Wednesday, September 28, 2016

Obsession by Michael Des Barres

Most people are aware of Animotion's big hit (to the extent that they could fairly be called a one-hit wonder) "Obsession" from November of 1984.  What is actually not known by very many is that Animotion were actually covering the song; it was written by Michael Des Barres and Holly Knight and recorded at least a year earlier.  As near as I can tell, the single was only ever a promotional release in the US (so I don't know exactly how you were to get a hold of it as a general consumer) although there was a UK 12" release that appears to be a general release, and it was also on the soundtrack of the big flop of a movie A Night in Heaven starring the guy from The Blue Lagoon as a college aged stripper who has a fling with his professor, who's own marriage is struggling, blah, blah, blah.  The movie was a big flop, hardly made any money, neither critics nor audiences liked it, but it did give us...

Brian Adams' hit song "Heaven"—a full year and a half before it was added to his own mega-hit album Reckless and was re-released as a single.  And, of course, the original version of "Obsession."  Which, when I discovered this, I had to hear immediately, of course.  At first, compared to the much more famous Animotion version, it sounded odd and weird, but it grew on me quickly.

This video below isn't the original version.  Oh, it's the original songwriter and performer, but this is a completely re-recorded version.  Instead of being a duet with Holly Knight—which it was the first time around—it's with Teal Collins Zee, otherwise known from the Austin, TX music scene as part of the country music band Mother Truckers (originally from Marin County CA, apparently.)  Seems like an odd choice, but she does a good job.  I really like this remake by the original artist.

As an aside, there are lots of versions of this song out there.  It's been covered many times, and is clearly an important component of mid-80s pop culture.  For some more overtly synthpopy versions than Michael Des Barres and Holly Knight's original, check out the version by The Azoic, Electric Six or Glitch Factor.  For weird, creepy versions, check out versions by Golden State or Karen O.  And there are even heavy metal versions (Terminatryx) and other pop-rock versions (Just Kait with School Boy Humor) and even a pseudo-chiptunes version of it by Detour Zero.

And, of course, don't miss the Animotion version.  I like the "extended" version (which on my old cassette tape was just the album version) which has a minute and a half or so of guitar solo outro.

Thursday, September 8, 2016

So Electric by Lifelike

Ok, no... this is clearly my favorite synthwave song that I've heard yet (probably closely followed by either "Early Summer" or "Elevator of Love" by Miami Nights 1984... but that gives me something else to post later.)

Lifelike is a French artist (with a German last name) which seems to be particularly common in the synthwave movement.  But this song is just brilliant.  And whoever it was that thought of adding the William Powell dialogue and the Xanadu dance scenes is a genius.  Olivia Newton-John was still pretty hot in 1980, wasn't she?  And holy cow, that's Gene Kelly on roller skates there!

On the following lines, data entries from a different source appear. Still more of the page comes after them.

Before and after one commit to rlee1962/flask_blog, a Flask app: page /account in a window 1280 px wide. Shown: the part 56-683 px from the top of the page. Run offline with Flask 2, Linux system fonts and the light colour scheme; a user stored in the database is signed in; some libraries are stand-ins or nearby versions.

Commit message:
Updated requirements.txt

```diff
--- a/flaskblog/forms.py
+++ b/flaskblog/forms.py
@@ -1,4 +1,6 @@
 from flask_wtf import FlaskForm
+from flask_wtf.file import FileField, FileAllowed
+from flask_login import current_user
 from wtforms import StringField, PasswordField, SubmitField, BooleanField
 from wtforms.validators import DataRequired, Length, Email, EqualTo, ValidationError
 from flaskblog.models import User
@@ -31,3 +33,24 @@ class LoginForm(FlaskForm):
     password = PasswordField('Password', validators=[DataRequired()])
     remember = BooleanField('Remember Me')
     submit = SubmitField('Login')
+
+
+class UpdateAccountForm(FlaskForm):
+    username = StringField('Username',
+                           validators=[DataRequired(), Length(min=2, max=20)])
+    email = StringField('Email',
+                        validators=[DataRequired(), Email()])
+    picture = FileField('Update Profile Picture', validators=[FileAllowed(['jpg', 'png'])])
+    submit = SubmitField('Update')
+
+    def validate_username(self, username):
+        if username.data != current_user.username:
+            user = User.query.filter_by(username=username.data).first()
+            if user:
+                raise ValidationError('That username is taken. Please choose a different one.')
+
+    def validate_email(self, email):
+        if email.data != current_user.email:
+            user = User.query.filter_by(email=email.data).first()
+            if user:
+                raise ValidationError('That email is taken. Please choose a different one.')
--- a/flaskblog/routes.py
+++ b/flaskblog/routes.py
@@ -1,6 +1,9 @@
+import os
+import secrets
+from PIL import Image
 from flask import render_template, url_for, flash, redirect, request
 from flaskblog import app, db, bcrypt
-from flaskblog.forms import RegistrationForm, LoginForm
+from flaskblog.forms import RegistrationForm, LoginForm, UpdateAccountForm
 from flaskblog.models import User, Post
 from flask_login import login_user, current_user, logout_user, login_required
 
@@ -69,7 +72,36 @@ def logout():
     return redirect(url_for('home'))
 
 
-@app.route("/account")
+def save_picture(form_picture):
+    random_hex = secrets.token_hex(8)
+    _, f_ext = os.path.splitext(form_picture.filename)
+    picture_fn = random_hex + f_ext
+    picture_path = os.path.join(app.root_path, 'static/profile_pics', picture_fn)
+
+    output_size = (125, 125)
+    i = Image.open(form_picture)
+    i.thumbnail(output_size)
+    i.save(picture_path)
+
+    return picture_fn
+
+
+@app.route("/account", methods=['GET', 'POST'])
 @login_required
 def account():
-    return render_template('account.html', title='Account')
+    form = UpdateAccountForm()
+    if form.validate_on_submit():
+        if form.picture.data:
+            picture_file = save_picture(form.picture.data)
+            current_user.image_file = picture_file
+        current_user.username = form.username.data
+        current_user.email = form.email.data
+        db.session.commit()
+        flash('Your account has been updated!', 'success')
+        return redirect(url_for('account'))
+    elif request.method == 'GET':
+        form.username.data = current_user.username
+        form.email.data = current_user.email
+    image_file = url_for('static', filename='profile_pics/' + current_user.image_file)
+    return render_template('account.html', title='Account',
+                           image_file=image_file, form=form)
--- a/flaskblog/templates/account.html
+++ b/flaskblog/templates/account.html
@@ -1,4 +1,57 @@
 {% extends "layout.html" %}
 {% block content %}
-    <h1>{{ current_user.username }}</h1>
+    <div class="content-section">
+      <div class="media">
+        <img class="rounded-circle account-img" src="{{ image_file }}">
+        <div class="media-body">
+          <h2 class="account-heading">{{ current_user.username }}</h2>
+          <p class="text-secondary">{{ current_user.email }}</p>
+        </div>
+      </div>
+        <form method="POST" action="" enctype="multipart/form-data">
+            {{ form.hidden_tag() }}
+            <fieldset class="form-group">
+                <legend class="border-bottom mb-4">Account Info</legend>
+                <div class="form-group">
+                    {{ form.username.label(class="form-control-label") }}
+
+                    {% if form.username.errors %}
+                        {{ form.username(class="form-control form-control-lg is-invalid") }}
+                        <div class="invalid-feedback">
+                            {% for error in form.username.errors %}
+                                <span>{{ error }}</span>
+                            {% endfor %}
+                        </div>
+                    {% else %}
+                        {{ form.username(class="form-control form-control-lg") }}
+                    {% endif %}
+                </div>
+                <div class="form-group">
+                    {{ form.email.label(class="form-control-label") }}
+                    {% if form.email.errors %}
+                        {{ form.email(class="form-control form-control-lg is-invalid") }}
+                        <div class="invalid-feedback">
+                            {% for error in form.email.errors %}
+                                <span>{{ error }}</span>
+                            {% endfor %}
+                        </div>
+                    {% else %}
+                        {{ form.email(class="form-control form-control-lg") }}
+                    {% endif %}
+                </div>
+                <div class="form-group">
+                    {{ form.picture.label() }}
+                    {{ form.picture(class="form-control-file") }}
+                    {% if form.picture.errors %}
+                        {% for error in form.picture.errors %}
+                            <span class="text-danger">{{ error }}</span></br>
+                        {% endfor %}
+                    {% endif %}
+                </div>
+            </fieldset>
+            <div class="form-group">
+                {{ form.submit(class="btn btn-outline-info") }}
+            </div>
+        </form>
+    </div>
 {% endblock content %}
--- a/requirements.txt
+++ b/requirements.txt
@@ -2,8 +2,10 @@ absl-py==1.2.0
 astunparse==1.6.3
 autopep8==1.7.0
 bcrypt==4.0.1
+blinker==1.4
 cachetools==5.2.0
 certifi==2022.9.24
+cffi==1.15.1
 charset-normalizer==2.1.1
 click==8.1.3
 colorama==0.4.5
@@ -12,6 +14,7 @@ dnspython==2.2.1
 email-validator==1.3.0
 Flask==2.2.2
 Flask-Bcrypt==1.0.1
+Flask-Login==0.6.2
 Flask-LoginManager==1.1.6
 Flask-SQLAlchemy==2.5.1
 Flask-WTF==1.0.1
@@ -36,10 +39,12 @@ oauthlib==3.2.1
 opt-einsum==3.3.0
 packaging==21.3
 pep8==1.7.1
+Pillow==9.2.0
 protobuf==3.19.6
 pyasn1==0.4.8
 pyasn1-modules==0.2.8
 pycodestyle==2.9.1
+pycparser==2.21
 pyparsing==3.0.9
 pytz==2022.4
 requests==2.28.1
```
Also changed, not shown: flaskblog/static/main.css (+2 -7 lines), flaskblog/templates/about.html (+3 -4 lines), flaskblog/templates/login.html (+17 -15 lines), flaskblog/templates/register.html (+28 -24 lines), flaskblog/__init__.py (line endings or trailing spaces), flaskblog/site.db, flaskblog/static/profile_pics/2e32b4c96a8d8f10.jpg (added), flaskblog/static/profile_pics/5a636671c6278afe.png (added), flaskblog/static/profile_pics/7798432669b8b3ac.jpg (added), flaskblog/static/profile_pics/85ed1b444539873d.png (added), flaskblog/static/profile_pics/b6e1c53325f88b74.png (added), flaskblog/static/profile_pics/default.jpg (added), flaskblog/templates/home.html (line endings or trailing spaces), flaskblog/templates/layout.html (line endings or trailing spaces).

Wednesday, September 7, 2016

Under Your Spell by Desire

Thanks in part to the popularity of shows like the Netflix original Stranger Things, a formerly quiet movement in electronic music called "synthwave" is starting to get mainstream attention.  It had also been featured in the soundtrack to 2011's move Drive although that wasn't quite big enough to have come to my attention, at least.  "Under Your Spell" by Desire is from the Drive soundtrack.  Prior to that, Daft Punk's Tron: Legacy soundtrack seems to have foreshadowed the growing importance of the genre.

Synthwave, basically, sounds like 80s music soundtracks.  It's not just like the odd retro-sounding, analog synth-using synthpop band; although a few tracks kind of lean that direction.  Most of the artists operating in this space do not have any vocals, and write instrumentals.  Their official music videos either feature very old-fashioned 80s-looking video game graphics, or pictures of cars that were popular in the 80s like old Lamborghini Countachs or Ferrari Testarossas, or 80s style Trans Ams.  Much of it is kind of downtempo, although certainly not all of it.  It's not as extreme a version of nostalgia-indulgence as the chiptunes genre, where the main instrument is literally the musical chip from an old Sega Genesis or Nintendo NES or something like that, but at the same time, the idea that this is all some kind of "lost" 80s music soundtracks is integral to the genre.

This selection is one of the more stand-out tracks; my exploration of synthwave recently has convinced me that most tracks are not.  Rather, they best serve when linked together and played in the background rather than listened to as if they are really "hit single" capable.  To get a good sense of the genre, search up youtube for synthwave.  Most of your hits will actually be big sets of a bunch of songs put together into a single video—and this is probably the best way to listen to it, actually.  While there's lots to choose from, I got my initial sampling of what the genre meant in particular in the "Best of Synthwave and Retro Electro" in two hour and a half long parts, and "Best of Synthwave - Enjoy the Summer Mix" in three hour and a half long mixes.

But in the meantime, here's "Under Your Spell" by Desire.